Our first stop was the Wormseed museum, where a well-versed guide led us through the impressive collection and told us many stories behind the pieces of art and a lot of anecdotes of local lore. Among the paintings we were able to see was the famous major work, The “Sommerabend” (summer evening), by Heinrich Vogeler from 1905. It is unfortunate that pictures and words come up short when describing masterpieces… needless to say; it is a beautiful piece of art! The museum also has a room dedicated to the versatile sculptor, architect and painter Bernhard Hoetger, where his genius is clearly on display! Aside from the museums, we also enjoyed a guided walking tour through the town which focused on Worpswede’s development from a farming village into an artists’ colony, a long and winding story as fascinating as the art that has been created here!
Later, we were treated to really unique experience – a ride on a “Torfkahn” peat tub over the River Hamme. In the period between the mid-18th century and early 20th century, these oak boats with brown sails were the only means of transportation in the marsh-filled land north-east of the city of Bremen and were originally used to haul peat to the more remote regions, but are now a must-do tourist attraction. This is a wonderful boat ride along the river, and the gentle journey on a sunny day was an excellent start to this laid back and pleasant tour. With that mellow day behind us, we enjoyed a dinner at the Restaurant Hammehutte Neu Helgoland.
Perfectly placed, this restaurant was beside the canal with a view of the beautiful forest countryside. Its was typically German, not only because of the wonderful local beers, delicious sausages and scrumptious deserts on the menu, but also due to the second to none service and ambiance. Our evening was spent at the historic Hotel Buchenhof, which was a treat, indeed. The very well maintained building with antique furniture is surrounded by lovely forests and gardens. The hotel is a great base of operations to visit all the museums and galleries in town or even to come back to after a cycling tour into the moor.
Our next stop would be the seaside town of Cuxhaven, and it was a highlight of the trip. With the low tide, we could walk on the ocean floor for a couple of hours with a beautiful warm breeze to accompany us. The soft, sandy soil and a bright sun made it quite the memorable moment. We could have walked for hours along a marked trail and visit other sand bars or, as some others did, take a horse drawn cart along the way. It is clear why this is vacation land for Germans, as it is the only place within the country that meets the Atlantic. Our guide talked for ever about the many sea creatures that live in these waters.

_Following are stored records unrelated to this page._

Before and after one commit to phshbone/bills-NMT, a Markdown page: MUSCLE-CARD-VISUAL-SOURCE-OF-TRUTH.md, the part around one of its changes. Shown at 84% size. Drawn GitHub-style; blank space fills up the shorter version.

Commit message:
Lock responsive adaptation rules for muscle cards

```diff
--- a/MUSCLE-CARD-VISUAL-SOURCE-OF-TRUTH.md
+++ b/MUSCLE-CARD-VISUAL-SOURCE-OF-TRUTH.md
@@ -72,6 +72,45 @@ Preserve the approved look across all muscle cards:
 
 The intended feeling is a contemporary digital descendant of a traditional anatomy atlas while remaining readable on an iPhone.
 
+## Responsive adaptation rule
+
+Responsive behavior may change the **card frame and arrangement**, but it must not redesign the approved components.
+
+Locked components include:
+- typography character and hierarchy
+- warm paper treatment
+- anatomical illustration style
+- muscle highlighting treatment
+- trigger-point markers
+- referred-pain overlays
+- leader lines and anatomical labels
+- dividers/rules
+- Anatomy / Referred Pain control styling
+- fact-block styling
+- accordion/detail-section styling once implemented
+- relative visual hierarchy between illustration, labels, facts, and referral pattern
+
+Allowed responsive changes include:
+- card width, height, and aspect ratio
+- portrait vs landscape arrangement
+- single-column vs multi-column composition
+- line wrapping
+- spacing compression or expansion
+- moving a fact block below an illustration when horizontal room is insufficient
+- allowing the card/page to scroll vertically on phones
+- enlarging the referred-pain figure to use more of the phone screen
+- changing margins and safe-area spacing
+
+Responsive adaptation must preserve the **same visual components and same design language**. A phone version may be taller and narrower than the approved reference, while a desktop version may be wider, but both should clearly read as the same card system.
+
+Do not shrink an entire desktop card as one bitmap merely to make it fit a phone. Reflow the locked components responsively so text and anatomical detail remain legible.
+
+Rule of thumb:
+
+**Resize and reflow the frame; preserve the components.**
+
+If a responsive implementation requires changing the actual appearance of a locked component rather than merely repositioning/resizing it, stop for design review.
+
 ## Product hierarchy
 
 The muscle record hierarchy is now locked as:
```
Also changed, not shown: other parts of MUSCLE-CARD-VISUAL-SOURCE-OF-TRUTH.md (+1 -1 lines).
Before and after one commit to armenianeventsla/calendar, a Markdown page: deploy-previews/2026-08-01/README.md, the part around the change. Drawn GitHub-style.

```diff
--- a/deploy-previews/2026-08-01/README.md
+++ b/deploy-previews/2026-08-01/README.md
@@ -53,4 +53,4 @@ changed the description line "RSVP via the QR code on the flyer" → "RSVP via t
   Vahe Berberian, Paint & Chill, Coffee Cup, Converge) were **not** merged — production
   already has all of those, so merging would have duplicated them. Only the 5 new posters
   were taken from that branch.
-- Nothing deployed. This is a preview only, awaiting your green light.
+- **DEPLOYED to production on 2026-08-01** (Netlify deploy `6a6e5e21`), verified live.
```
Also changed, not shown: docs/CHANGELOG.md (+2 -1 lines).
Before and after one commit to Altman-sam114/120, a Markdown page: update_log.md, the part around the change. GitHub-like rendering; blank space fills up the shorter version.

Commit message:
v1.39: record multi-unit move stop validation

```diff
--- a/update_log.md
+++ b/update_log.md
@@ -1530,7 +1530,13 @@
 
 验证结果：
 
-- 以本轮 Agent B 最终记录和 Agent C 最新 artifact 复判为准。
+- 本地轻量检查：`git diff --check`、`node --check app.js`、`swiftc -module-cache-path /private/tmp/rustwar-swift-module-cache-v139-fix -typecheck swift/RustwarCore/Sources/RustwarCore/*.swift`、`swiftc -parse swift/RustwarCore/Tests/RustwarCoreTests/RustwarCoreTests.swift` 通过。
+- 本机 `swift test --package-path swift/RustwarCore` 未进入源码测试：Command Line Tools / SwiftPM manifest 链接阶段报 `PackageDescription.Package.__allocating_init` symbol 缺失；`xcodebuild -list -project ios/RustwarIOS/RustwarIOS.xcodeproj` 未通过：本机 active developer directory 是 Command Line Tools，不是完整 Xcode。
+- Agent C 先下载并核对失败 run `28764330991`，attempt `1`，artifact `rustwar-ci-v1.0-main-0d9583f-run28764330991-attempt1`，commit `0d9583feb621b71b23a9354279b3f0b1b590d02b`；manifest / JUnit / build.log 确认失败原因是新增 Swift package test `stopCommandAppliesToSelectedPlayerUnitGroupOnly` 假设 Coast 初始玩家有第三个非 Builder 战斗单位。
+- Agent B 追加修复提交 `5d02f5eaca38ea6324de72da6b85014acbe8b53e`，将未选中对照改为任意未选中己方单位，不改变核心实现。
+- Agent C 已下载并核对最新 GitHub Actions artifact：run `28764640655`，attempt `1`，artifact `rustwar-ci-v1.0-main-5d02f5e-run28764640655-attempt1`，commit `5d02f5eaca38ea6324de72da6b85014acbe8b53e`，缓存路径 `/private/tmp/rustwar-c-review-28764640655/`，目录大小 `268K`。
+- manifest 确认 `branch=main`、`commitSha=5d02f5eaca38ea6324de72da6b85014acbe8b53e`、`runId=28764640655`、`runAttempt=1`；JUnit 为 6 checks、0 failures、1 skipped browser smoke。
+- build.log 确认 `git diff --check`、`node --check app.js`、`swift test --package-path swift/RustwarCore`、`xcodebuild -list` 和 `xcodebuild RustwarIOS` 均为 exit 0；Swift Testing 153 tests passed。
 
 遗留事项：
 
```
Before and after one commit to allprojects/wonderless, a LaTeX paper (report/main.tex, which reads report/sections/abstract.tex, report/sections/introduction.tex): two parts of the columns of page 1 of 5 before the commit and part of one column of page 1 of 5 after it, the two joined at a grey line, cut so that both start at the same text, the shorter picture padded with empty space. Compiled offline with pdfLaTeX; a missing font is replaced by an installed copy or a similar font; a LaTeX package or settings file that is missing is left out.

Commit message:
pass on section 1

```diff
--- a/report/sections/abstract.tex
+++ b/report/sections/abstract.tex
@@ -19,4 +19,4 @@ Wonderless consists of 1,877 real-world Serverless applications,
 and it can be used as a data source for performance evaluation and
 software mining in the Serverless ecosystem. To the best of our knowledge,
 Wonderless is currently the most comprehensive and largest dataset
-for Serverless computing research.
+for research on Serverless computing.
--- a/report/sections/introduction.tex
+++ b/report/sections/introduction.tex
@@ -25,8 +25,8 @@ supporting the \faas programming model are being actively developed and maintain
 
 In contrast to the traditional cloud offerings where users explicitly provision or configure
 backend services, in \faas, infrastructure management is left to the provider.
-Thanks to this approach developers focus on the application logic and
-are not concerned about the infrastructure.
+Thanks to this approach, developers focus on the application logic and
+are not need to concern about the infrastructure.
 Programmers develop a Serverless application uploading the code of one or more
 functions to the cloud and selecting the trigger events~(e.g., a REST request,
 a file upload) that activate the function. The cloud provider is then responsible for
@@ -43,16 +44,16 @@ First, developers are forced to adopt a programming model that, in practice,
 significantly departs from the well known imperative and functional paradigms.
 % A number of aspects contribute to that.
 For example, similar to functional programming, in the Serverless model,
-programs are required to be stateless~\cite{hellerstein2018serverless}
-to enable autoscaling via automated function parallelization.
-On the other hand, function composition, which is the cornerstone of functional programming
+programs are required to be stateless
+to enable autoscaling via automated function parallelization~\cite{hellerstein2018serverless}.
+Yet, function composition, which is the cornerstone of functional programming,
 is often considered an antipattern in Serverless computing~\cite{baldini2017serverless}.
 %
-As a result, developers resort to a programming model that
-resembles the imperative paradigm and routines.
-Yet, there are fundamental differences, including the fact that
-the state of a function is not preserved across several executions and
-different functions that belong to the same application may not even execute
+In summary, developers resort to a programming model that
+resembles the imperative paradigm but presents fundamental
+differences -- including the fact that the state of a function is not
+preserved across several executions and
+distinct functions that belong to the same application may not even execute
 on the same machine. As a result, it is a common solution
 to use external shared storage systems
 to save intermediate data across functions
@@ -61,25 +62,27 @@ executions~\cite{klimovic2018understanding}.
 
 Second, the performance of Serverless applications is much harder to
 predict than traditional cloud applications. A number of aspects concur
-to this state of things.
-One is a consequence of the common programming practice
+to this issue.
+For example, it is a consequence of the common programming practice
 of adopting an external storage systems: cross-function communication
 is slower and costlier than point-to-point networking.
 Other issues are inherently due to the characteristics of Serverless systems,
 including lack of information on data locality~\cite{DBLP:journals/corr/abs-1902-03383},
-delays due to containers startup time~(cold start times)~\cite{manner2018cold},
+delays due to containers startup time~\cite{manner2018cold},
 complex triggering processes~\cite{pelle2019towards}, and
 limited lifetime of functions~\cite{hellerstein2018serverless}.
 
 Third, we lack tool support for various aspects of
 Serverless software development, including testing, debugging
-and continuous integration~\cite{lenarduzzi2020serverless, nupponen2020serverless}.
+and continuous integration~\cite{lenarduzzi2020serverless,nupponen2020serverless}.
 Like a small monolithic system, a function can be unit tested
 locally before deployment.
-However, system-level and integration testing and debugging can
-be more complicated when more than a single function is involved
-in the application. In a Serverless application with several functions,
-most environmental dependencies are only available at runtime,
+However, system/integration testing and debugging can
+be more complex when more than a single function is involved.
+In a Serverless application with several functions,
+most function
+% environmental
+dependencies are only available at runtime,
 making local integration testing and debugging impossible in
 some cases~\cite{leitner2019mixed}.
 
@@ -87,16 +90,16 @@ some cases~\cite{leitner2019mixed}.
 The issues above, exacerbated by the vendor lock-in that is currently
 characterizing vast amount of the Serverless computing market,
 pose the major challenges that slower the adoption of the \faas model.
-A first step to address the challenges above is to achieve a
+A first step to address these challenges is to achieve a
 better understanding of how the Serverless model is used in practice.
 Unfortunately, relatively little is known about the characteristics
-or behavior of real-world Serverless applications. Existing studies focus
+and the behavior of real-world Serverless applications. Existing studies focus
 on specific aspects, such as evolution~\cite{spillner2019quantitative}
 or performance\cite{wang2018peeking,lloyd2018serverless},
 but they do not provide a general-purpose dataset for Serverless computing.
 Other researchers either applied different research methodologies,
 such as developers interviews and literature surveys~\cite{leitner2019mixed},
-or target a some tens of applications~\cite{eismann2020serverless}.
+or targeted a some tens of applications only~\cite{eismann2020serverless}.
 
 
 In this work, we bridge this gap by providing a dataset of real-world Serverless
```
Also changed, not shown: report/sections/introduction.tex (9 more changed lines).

We had a chance to visit the UNESCO World Natural Heritage Wadden Sea Visitor Centre, which is perfectly placed in the Wadden Sea national park itself, right at the entrance to Sahlenburg beach and the Wadden Path to Neuwerk. From here we had a guided tour among the 2000 square metre exhibition, the 100 year old bird warden’s hut, and the bird collection of Heinrich Gâtke, founder of the bird observatory on the island of Helgoland, among many other interesting exhibitions. After that, we had a great lunch of herring and other fresh, locally sourced seafood at the visitor centre. Once full, we went on a guided city tour Cuxhaven. Situated on the shores of the North Sea at the mouth of the Elbe River, and including the northernmost point of Lower Saxony, its town districts Duhnen, Dose and Sahlenburg are especially popular vacation spots on the North Sea.
This is a city known for several reasons, including as a port for Germans leaving for the new world and for its very long, sandy coastline with many hotels. It is extremely popular with summer sunbathers and Duhnen also offers access to the Thalassozentrum ahoi complex, a spa and wellness centre – a great way to relax in a well maintained and popular pool complex. After the tour, we enjoyed the Thalassozentrum’s bath and sauna area, very, very much… Please do not forget to bring your swimwear! Our next destination was Luneburger Heide -Luneburg Heath, which is a large area of heath, geest and woodland in the northeastern part of the state of Lower Saxony. A historical anomaly, the dialect of Northern Low Saxon is still widely spoken in the region! Very unique.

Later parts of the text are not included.